Segment Start: Records to process

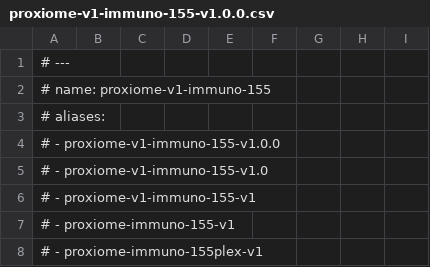
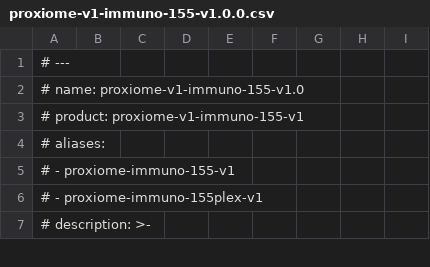
Before and after one commit to PixelgenTechnologies/pixelator, a CSV file: src/pixelator/pna/resources/panels/proxiome-v1-immuno-155-v1.0.0.csv, drawn as a sheet; only a part is shown; the shorter side is filled out with more unchanged rows.

```diff
--- a/src/pixelator/pna/resources/panels/proxiome-v1-immuno-155-v1.0.0.csv
+++ b/src/pixelator/pna/resources/panels/proxiome-v1-immuno-155-v1.0.0.csv
@@ -1,7 +1,5 @@
 # ---
-# name: proxiome-v1-immuno-155
+# name: proxiome-v1-immuno-155-v1.0
+# product: proxiome-v1-immuno-155-v1
 # aliases:
-#   - proxiome-v1-immuno-155-v1.0.0
-#   - proxiome-v1-immuno-155-v1.0
-#   - proxiome-v1-immuno-155-v1
 #   - proxiome-immuno-155-v1
```
Also changed, not shown: src/pixelator/pna/resources/panels/proxiome-v1-immuno-156-FLAG-v1.0.1.csv, src/pixelator/pna/resources/panels/proxiome-v1-immuno-156-FLAG-v1.1.0.csv, 7 other files.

Segment End: Records to process

#### Instructions to follow:
Indicate how many lines of the material contain the string "name", giving the number and nothing more.

#### Answer for this exercise:
2